Just like you, I was born. Five years later, I went to school. My only milestone was in sixth grade when my teacher told me I was the best writer she’d ever had in class. That afternoon while walking the five blocks home, I decided I would be a journalist.


The plot thickened just before junior year, when my father declared (an apt verb) I’d be majoring in nursing. (“Women don’t get jobs in the newsroom,” he’d remind me—and he was almost, but not quite, correct.) If I’d gone into nursing, there are thousands of people living in Central Iowa today who would otherwise be dead. Reeling with amazement after winning that battle, I headed off to Creighton University in Omaha, armed with two goals:

  1. To seriously study the night before every test, and
  2. To end up working for a newspaper.

During my final semester, I interviewed an editor at the Des Moines Register and Tribune for my senior project. After he’d answered all my questions, the editor offered me a job, to which I replied, “Huh?” followed by, “Sure!”


The newsroom was raucous in the ‘60s. People rode bikes around desks, drank lunch out of brown paper bags, smoked religiously and partied after the first edition of the next day’s Register went to press. Never mind that it was midnight.


I declared I’d spend my life there. Three years later, I married Dennis and the next year headed home to birth the first of three babies in four years. By then, my only goal was to get a good night’s sleep.


my kids

While waiting for the babies to start school, I free-lanced, knowing I could do the laundry between paragraphs. For 20 years, I wrote for newspapers and national magazines, all the while knowing that freelancers are the whores of the writing word because we’ll work for anyone who pays us.




Life changed in 1991 when my friend Karen died of cancer. From that loss, my first book, She Taught Me to Eat Artichokes, emerged. This tender story about women’s friendships allows Karen's legacy to touch the lives of thousands of women. Though I didn’t mean to write another book, nine followed and No. 11 is coming together. Two books, Artichokes and When I Think about My Father (a collection of essays), were considered for Oprah Winfrey shows.


There is a big difference between
being considered for Oprah
and being on Oprah.
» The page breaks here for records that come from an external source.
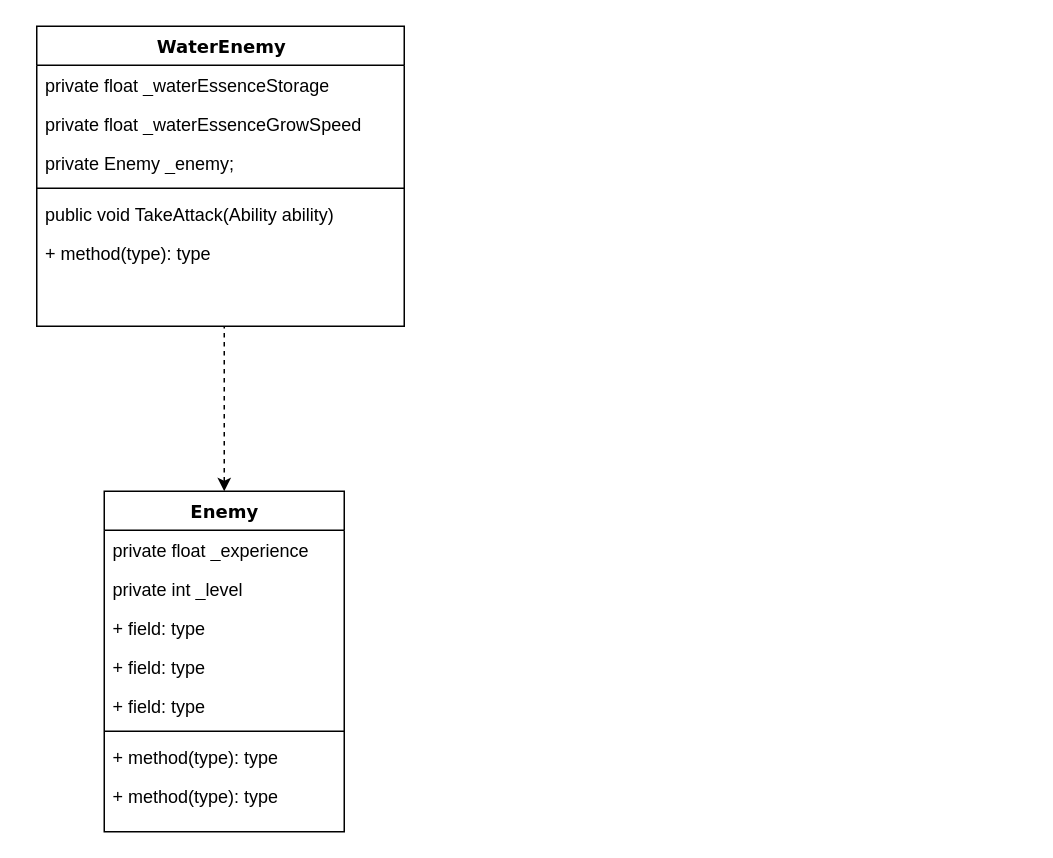
This is Untitled Diagram.drawio from illiden228/Diagrams, a draw.io file, before an edit. Source tidied: cells renumbered, new cells numbered last; positions are measured from the earlier drawing's top-left corner, leaving out a move shared by most shapes. Both pictures are drawn from the tidied source at 150%, with x=0, y=0 at pixel (36, 26).
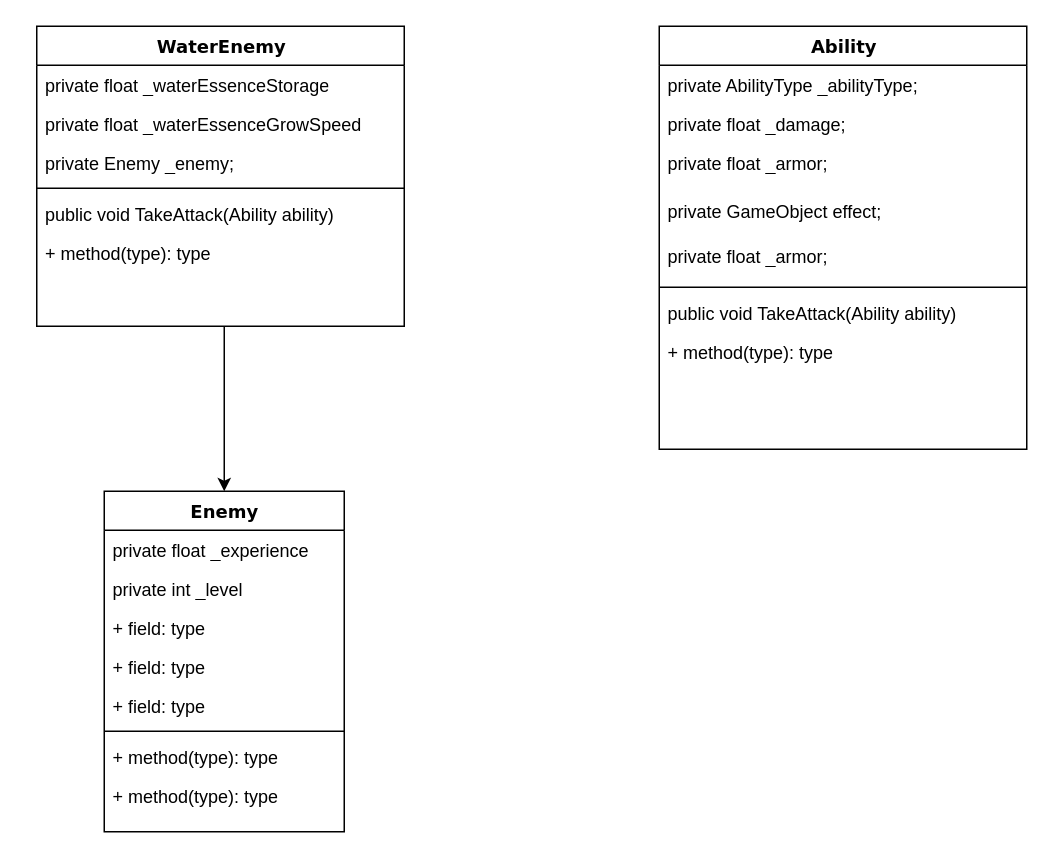
The same diagram, later.

The change refers to these unchanged cells:
```xml
<mxCell id="3" value="Enemy" style="swimlane;html=1;fontStyle=1;align=center;verticalAlign=top;horizontal=1;startSize=26;swimlaneFillColor=#ffffff;rounded=0;shadow=0;comic=0;labelBackgroundColor=none;strokeWidth=1;fillColor=none;fontFamily=Verdana;fontSize=12;" parent="1" vertex="1">
  <mxGeometry x="45" y="310" width="160" height="227" as="geometry" />
</mxCell>
```

Diff of the diagram source:
```diff
@@
-    <mxCell id="2" style="edgeStyle=orthogonalEdgeStyle;rounded=0;jettySize=auto;html=1;entryX=0.5;entryY=0;entryDx=0;entryDy=0;dashed=1;" parent="1" edge="1" target="3">
+    <mxCell id="2" style="edgeStyle=orthogonalEdgeStyle;rounded=0;jettySize=auto;html=1;entryX=0.5;entryY=0;entryDx=0;entryDy=0;" parent="1" edge="1" target="3">
       <mxGeometry relative="1" as="geometry">
         <mxPoint y="143" as="sourcePoint" />
       </mxGeometry>
     </mxCell>
@@
+    <mxCell id="19" value="Ability" style="swimlane;html=1;fontStyle=1;align=center;verticalAlign=top;horizontal=1;startSize=26;swimlaneFillColor=#ffffff;rounded=0;shadow=0;comic=0;labelBackgroundColor=none;strokeWidth=1;fillColor=none;fontFamily=Verdana;fontSize=12;" parent="1" vertex="1">
+      <mxGeometry x="415" width="245" height="282" as="geometry" />
+    </mxCell>
+    <mxCell id="20" value="private AbilityType _abilityType;" style="text;html=1;strokeColor=none;fillColor=none;align=left;verticalAlign=top;spacingLeft=4;spacingRight=4;whiteSpace=wrap;overflow=hidden;" parent="19" vertex="1">
+      <mxGeometry y="26" width="245" height="26" as="geometry" />
+    </mxCell>
+    <mxCell id="21" value="private float _damage;" style="text;html=1;strokeColor=none;fillColor=none;align=left;verticalAlign=top;spacingLeft=4;spacingRight=4;whiteSpace=wrap;overflow=hidden;" parent="19" vertex="1">
+      <mxGeometry y="52" width="245" height="26" as="geometry" />
+    </mxCell>
+    <mxCell id="22" value="private float _armor;" style="text;html=1;strokeColor=none;fillColor=none;align=left;verticalAlign=top;spacingLeft=4;spacingRight=4;whiteSpace=wrap;overflow=hidden;" parent="19" vertex="1">
+      <mxGeometry y="78" width="245" height="32" as="geometry" />
+    </mxCell>
+    <mxCell id="23" value="private GameObject effect;" style="text;html=1;strokeColor=none;fillColor=none;align=left;verticalAlign=top;spacingLeft=4;spacingRight=4;whiteSpace=wrap;overflow=hidden;" parent="19" vertex="1">
+      <mxGeometry y="110" width="245" height="30" as="geometry" />
+    </mxCell>
+    <mxCell id="24" value="private float _armor;" style="text;html=1;strokeColor=none;fillColor=none;align=left;verticalAlign=top;spacingLeft=4;spacingRight=4;whiteSpace=wrap;overflow=hidden;" parent="19" vertex="1">
+      <mxGeometry y="140" width="245" height="30" as="geometry" />
+    </mxCell>
+    <mxCell id="25" style="line;html=1;strokeWidth=1;fillColor=none;align=left;verticalAlign=middle;spacingTop=-1;spacingLeft=3;spacingRight=3;labelPosition=right;" parent="19" vertex="1">
+      <mxGeometry y="170" width="245" height="8" as="geometry" />
+    </mxCell>
+    <mxCell id="26" value="public void TakeAttack(Ability ability)" style="text;html=1;strokeColor=none;fillColor=none;align=left;verticalAlign=top;spacingLeft=4;spacingRight=4;whiteSpace=wrap;overflow=hidden;" parent="19" vertex="1">
+      <mxGeometry y="178" width="245" height="26" as="geometry" />
+    </mxCell>
+    <mxCell id="27" value="+ method(type): type" style="text;html=1;strokeColor=none;fillColor=none;align=left;verticalAlign=top;spacingLeft=4;spacingRight=4;whiteSpace=wrap;overflow=hidden;" parent="19" vertex="1">
+      <mxGeometry y="204" width="245" height="26" as="geometry" />
+    </mxCell>
```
I love public speaking and teaching the craft of writing, neither of which had been on my learn-to-do-this list. But when Iowa State University (Ames) approached me about teaching upper-level courses in the J-school, I thought, “Well, why not?” Today, I‘m an instructor at the prestigious University of Iowa Summer Writing Festival. I also co-conduct writing retreats and have two Writers Groups. Whether students have been published or are dipping their toes in virgin water, my goal is for them to discover their Writerly Selves.


A little bit more: I’m the Iowa Author of the Year 2012-2013, belong to the Authors Guild, the Society of Midland Authors and PALs (Published Authors Liaison) of Central Iowa. I bike (on a bicycle), garden, read like there’s no tomorrow and cook food that tastes good but never looks like the picture.


authors gild Most important, I’m a wife, mother, grandmother and have been blessed with an ocean of friends. Oh, and one rescue dog. I hope he lives to be 40 in people years.